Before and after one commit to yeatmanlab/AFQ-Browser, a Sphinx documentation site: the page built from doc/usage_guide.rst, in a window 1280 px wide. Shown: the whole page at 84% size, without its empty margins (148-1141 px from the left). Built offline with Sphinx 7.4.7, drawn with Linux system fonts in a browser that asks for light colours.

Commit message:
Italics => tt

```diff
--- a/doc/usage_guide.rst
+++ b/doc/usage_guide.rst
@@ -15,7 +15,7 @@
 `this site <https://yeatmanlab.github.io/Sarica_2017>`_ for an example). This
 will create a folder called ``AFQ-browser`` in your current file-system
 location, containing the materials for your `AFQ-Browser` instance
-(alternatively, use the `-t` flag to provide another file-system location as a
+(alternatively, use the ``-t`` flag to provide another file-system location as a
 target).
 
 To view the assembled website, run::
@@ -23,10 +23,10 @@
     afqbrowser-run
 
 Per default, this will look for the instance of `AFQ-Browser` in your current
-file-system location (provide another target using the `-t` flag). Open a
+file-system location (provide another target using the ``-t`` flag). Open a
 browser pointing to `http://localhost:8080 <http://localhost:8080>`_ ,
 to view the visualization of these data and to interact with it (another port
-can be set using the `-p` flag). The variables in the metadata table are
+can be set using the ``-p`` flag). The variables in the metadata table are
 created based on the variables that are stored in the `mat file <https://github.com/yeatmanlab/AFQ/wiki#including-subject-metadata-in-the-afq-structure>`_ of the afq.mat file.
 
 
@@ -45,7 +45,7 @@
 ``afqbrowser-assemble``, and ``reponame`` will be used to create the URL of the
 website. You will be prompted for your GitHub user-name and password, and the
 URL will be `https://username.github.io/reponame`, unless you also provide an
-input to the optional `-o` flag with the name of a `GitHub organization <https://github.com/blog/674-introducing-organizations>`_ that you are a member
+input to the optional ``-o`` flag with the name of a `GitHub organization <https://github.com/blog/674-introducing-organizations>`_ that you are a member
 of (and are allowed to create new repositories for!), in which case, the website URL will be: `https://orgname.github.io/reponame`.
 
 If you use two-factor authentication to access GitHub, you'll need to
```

TASK REQUIREMENTS: Quote each line above in full, word for word.

OUTPUT BELOW:
Before and after one commit to yeatmanlab/AFQ-Browser, a Sphinx documentation site: the page built from doc/usage_guide.rst, in a window 1280 px wide. Shown: the whole page at 84% size, without its empty margins (148-1141 px from the left). Built offline with Sphinx 7.4.7, drawn with Linux system fonts in a browser that asks for light colours.

Commit message:
Italics => tt

```diff
--- a/doc/usage_guide.rst
+++ b/doc/usage_guide.rst
@@ -15,7 +15,7 @@
 `this site <https://yeatmanlab.github.io/Sarica_2017>`_ for an example). This
 will create a folder called ``AFQ-browser`` in your current file-system
 location, containing the materials for your `AFQ-Browser` instance
-(alternatively, use the `-t` flag to provide another file-system location as a
+(alternatively, use the ``-t`` flag to provide another file-system location as a
 target).
 
 To view the assembled website, run::
@@ -23,10 +23,10 @@
     afqbrowser-run
 
 Per default, this will look for the instance of `AFQ-Browser` in your current
-file-system location (provide another target using the `-t` flag). Open a
+file-system location (provide another target using the ``-t`` flag). Open a
 browser pointing to `http://localhost:8080 <http://localhost:8080>`_ ,
 to view the visualization of these data and to interact with it (another port
-can be set using the `-p` flag). The variables in the metadata table are
+can be set using the ``-p`` flag). The variables in the metadata table are
 created based on the variables that are stored in the `mat file <https://github.com/yeatmanlab/AFQ/wiki#including-subject-metadata-in-the-afq-structure>`_ of the afq.mat file.
 
 
@@ -45,7 +45,7 @@
 ``afqbrowser-assemble``, and ``reponame`` will be used to create the URL of the
 website. You will be prompted for your GitHub user-name and password, and the
 URL will be `https://username.github.io/reponame`, unless you also provide an
-input to the optional `-o` flag with the name of a `GitHub organization <https://github.com/blog/674-introducing-organizations>`_ that you are a member
+input to the optional ``-o`` flag with the name of a `GitHub organization <https://github.com/blog/674-introducing-organizations>`_ that you are a member
 of (and are allowed to create new repositories for!), in which case, the website URL will be: `https://orgname.github.io/reponame`.
 
 If you use two-factor authentication to access GitHub, you'll need to
```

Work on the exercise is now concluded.